The Heritage Bulletin Blog ran from July 2012 to January 2020, covering a huge range of subjects, from a day in the archives, to extracts from the WVS bulletins, and histories of various WVS/WRVS services.
It’s 219 articles have become a valuable resource in themselves, why not search them or just browse to discover something new.
Today is VE day, it was the day marked to celebrate the end of war in Europe in 1945. It is also a year since we launched our Kickstarter project Hidden histories of a million women wartime women; women who contributed to victory. After 30 days of continuous campaigning we successful funded the project and then the hard work began to digitise 30,000 precious pieces of paper. In this week’s blog we are going to look at how the Narrative Reports which tell the WVS’s story are being digitised, preserved and made ready for online access later this summer.

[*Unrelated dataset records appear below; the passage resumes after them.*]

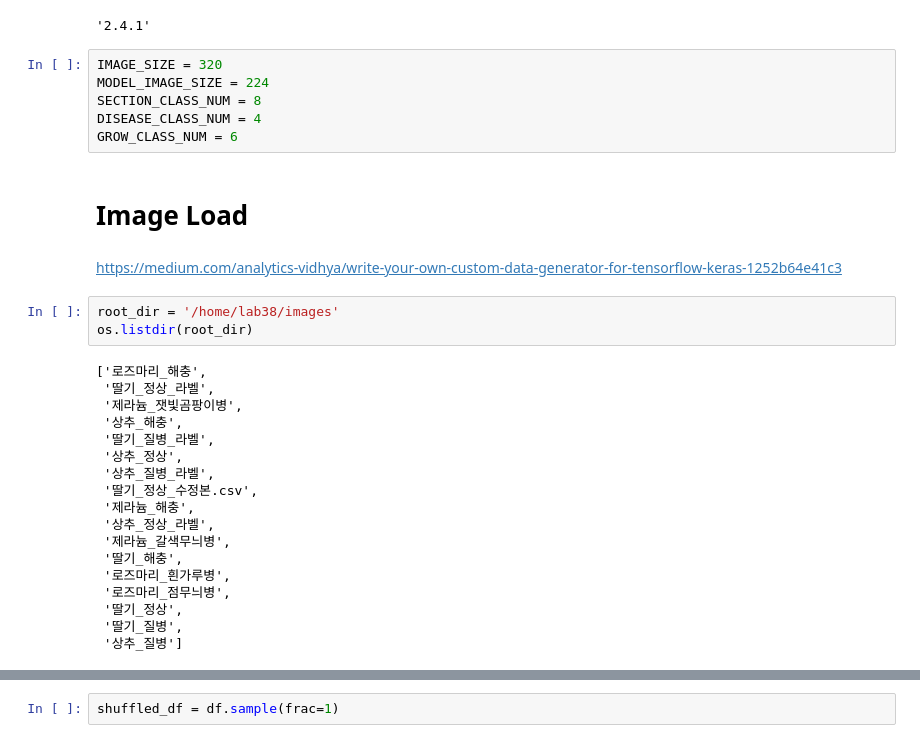
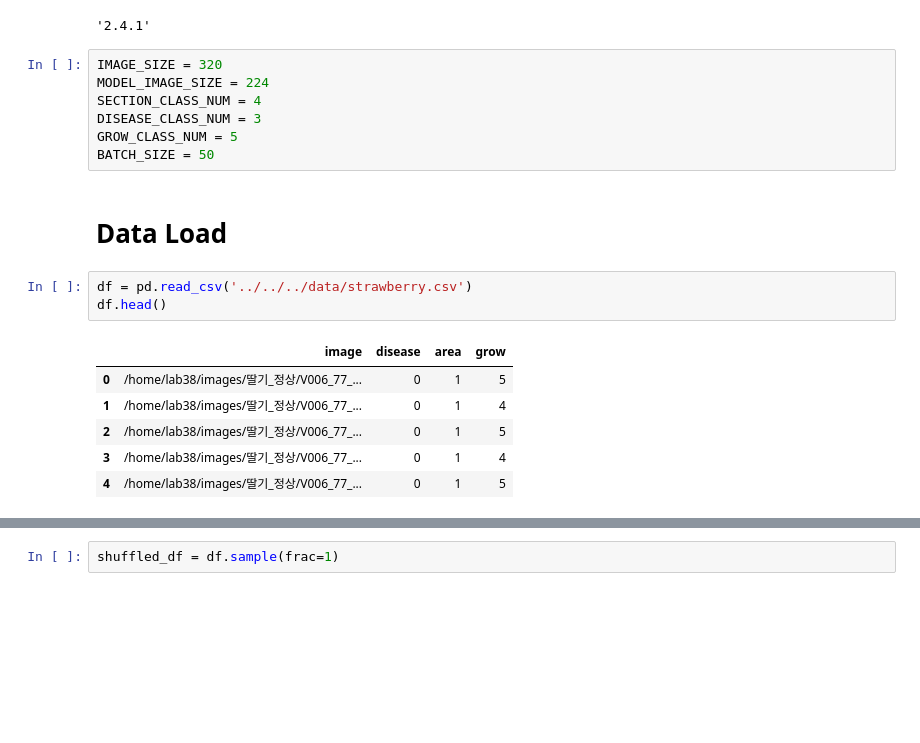
Before and after one commit to HKLeeeee/Multi_proj_6, a Jupyter notebook: model/multi-output/strawberry/[Lab]Multi-Output Model .ipynb, the cells around one changed output, grey strips where cells are left out. Cells and saved outputs as stored; diff of their text form; blank space fills up the shorter version.

```diff
--- a/model/multi-output/strawberry/[Lab]Multi-Output Model .ipynb
+++ b/model/multi-output/strawberry/[Lab]Multi-Output Model .ipynb
@@ -33,31 +35,19 @@ tf.__version__
 # %%
 IMAGE_SIZE = 320
 MODEL_IMAGE_SIZE = 224
-SECTION_CLASS_NUM = 8
-DISEASE_CLASS_NUM = 4
-GROW_CLASS_NUM = 6
+SECTION_CLASS_NUM = 4
+DISEASE_CLASS_NUM = 3
+GROW_CLASS_NUM = 5
+BATCH_SIZE = 50
 # %% [markdown]
-# Image Load
+# Data Load
-# %% [markdown]
-https://medium.com/analytics-vidhya/write-your-own-custom-data-generator-for-tensorflow-keras-1252b64e41c3
 # %%
-root_dir = '/home/lab38/images'
-os.listdir(root_dir)
+df = pd.read_csv('../../../data/strawberry.csv')
+df.head()
 # %% [output]
-['로즈마리_해충',
- '딸기_정상_라벨',
- '제라늄_잿빛곰팡이병',
- '상추_해충',
- '딸기_질병_라벨',
- '상추_정상',
- '상추_질병_라벨',
- '딸기_정상_수정본.csv',
- '제라늄_해충',
- '상추_정상_라벨',
- '제라늄_갈색무늬병',
- '딸기_해충',
- '로즈마리_흰가루병',
- '로즈마리_점무늬병',
- '딸기_정상',
- '딸기_질병',
- '상추_질병']
+|  | image | disease | area | grow |
+| 0 | /home/lab38/images/딸기_정상/V006_77_... | 0 | 1 | 5 |
+| 1 | /home/lab38/images/딸기_정상/V006_77_... | 0 | 1 | 4 |
+| 2 | /home/lab38/images/딸기_정상/V006_77_... | 0 | 1 | 5 |
+| 3 | /home/lab38/images/딸기_정상/V006_77_... | 0 | 1 | 4 |
+| 4 | /home/lab38/images/딸기_정상/V006_77_... | 0 | 1 | 5 |
```
Also changed, not shown: parts of 37 cells of this notebook, 12 other files.
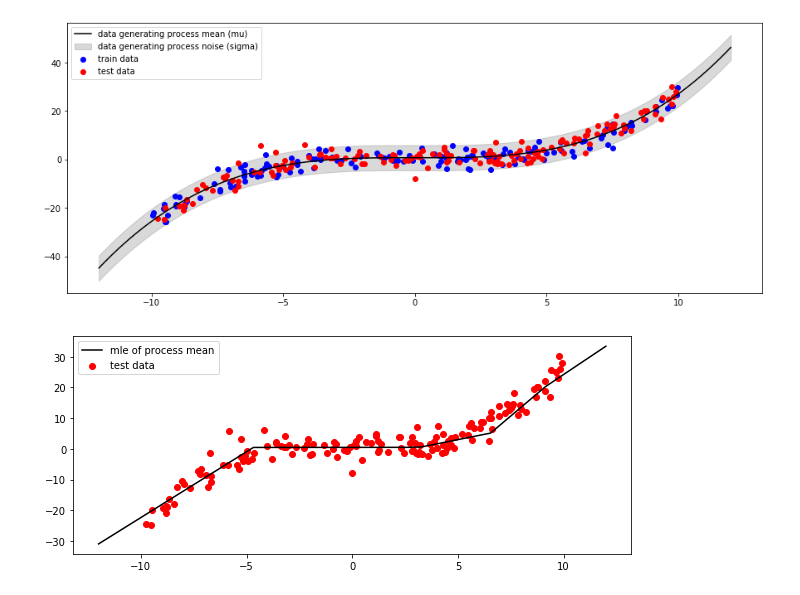
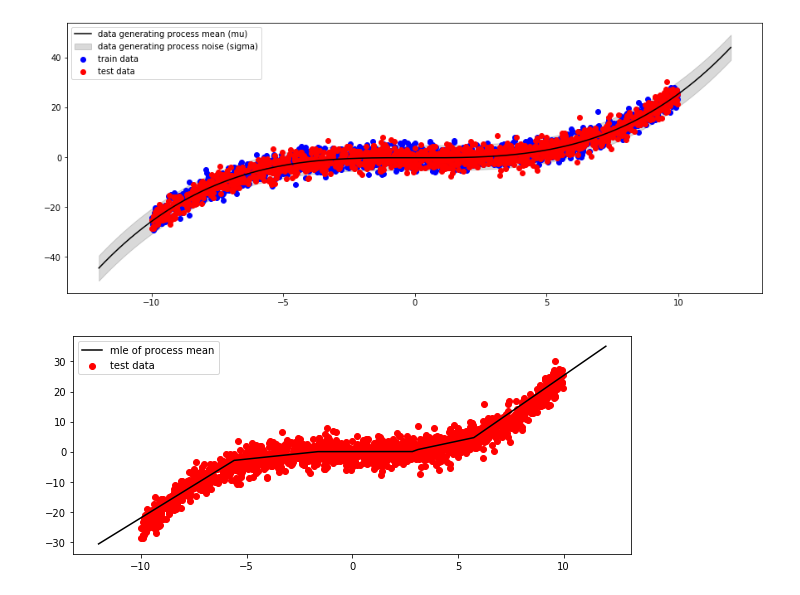
Before and after one commit to James-Montgomery/kassandra, a Jupyter notebook: notebooks/regression_quickstart.ipynb, the cells around one changed output. Cells and saved outputs as stored; diff of their text form; code cells hidden in the pictures.

```diff
--- a/notebooks/regression_quickstart.ipynb
+++ b/notebooks/regression_quickstart.ipynb
@@ -13,7 +13,7 @@ random_state = np.random.RandomState(seed=42)
 # %%
 # make data
 
-num_samples = 150
+num_samples = 1500
 scale_factor = 100
 
 x_train = np.random.uniform(-10, 10, num_samples)
@@ -27,34 +27,34 @@ y_test = x_test**3 - x_test + random_state.normal(0, 100, num_samples).reshape(-
 feature_space = np.linspace(-12, 12, 1000).reshape(-1, 1)
 y_true = feature_space**3 - feature_space
 
 # scale data (best practice for good results)
 
 y_train_mean = y_train.mean()
 y_train_std = y_train.std()
 
 scale = 10.0
 y_train = scale * (y_train - y_train_mean) / y_train_std
 y_test = scale * (y_test - y_train_mean) / y_train_std
 y_true = scale * (y_true - y_train_mean) / y_train_std
 
 # plot data
 
 train_color = "b"
 test_color = "r"
 
 plt.figure(figsize=(15, 6))
 plt.plot(feature_space[:, 0], y_true, c="k", label="data generating process mean (mu)")
 plt.fill_between(feature_space[:, 0],
     y_true[:, 0] + 1.96 * scale * 100 / y_train_std,
     y_true[:, 0] - 1.96 * scale * 100 / y_train_std,
     color="k", alpha=0.15, label="data generating process noise (sigma)"
 )
 plt.scatter(x_train[:, 0], y_train[:, 0], c=train_color, label="train data")
 plt.scatter(x_test[:, 0], y_test[:, 0], c=test_color, label="test data")
 plt.legend()
 plt.show()
 # %% [output]
-[figure, old version]
+[figure, new version]
 # %%
 # MLP (epistemic - No, Aleatoric - No)
 
@@ -84,7 +84,7 @@ plt.plot(feature_space[:, 0], mle_mu[:, 0], c="k", label="mle of process mean")
 plt.legend()
 plt.show()
 # %% [output]
-[figure, old version]
+[figure, new version]
 # %%
 # MLP (epistemic - No, Aleatoric - Known)
 
```
Also changed, not shown: parts of 11 cells of this notebook, 2 other files.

Firstly we had to choose how we were going to digitise as the decision was to do this in-house it was between a flatbed scanner or a digital camera. We decided on the Cannon EOS 700D with lights to help balance the colour and image quality. A camera stand was then mounted to the wall so the camera could be level and take an aerial view image of each document. The camera settings were decided on to create the best quality images and are as follows:
a. ISO to 200
b. F Stop to F.8
c. Shutter Speed to 1/80
The camera is connected to the PC and the images once captured (yes ok this bit involves pressing a button) sent to Lightroom where they can be edited, usually rotation and cropping. This is stage one of the digitisation process and once a Region has been completed, you can find out more about the admin history on our fact sheets page, they are transferred for storage to our server. As you may or may not know Tiff is the archival standard for images but it does take up an awful lot of space and several separate images, 112 in one case for one centre! Thus we have to consider what would be the most space saving, safe and easily accessible format to upload the Narrative Reports online. In this case we have used pdf; this format is open source, saves space, easily manageable as a preservation copy (for now) and archival standard.
When creating the pdf the images are first water marked like our Heritage Bulletin pages as you can see in the image on the left. They are also resized based on one side to exactly 2500 pixels. Once this stage is completed the reports for each centre for a particular year are converted into PDF documents which are 150dpi and Greyscale but perfectly readable and easier to open than a 200 MB document. They will be added to a multimedia field in CALM and then uploaded to the online catalogue, a red pdf icon will denote if a document is available for download.
The Narrative Reports digitised as part of the project will be uploaded and made available online in the near future. Keep up to date by watching this space, visiting our Kickstarter page, liking us on Facebook and/or following us on Twitter.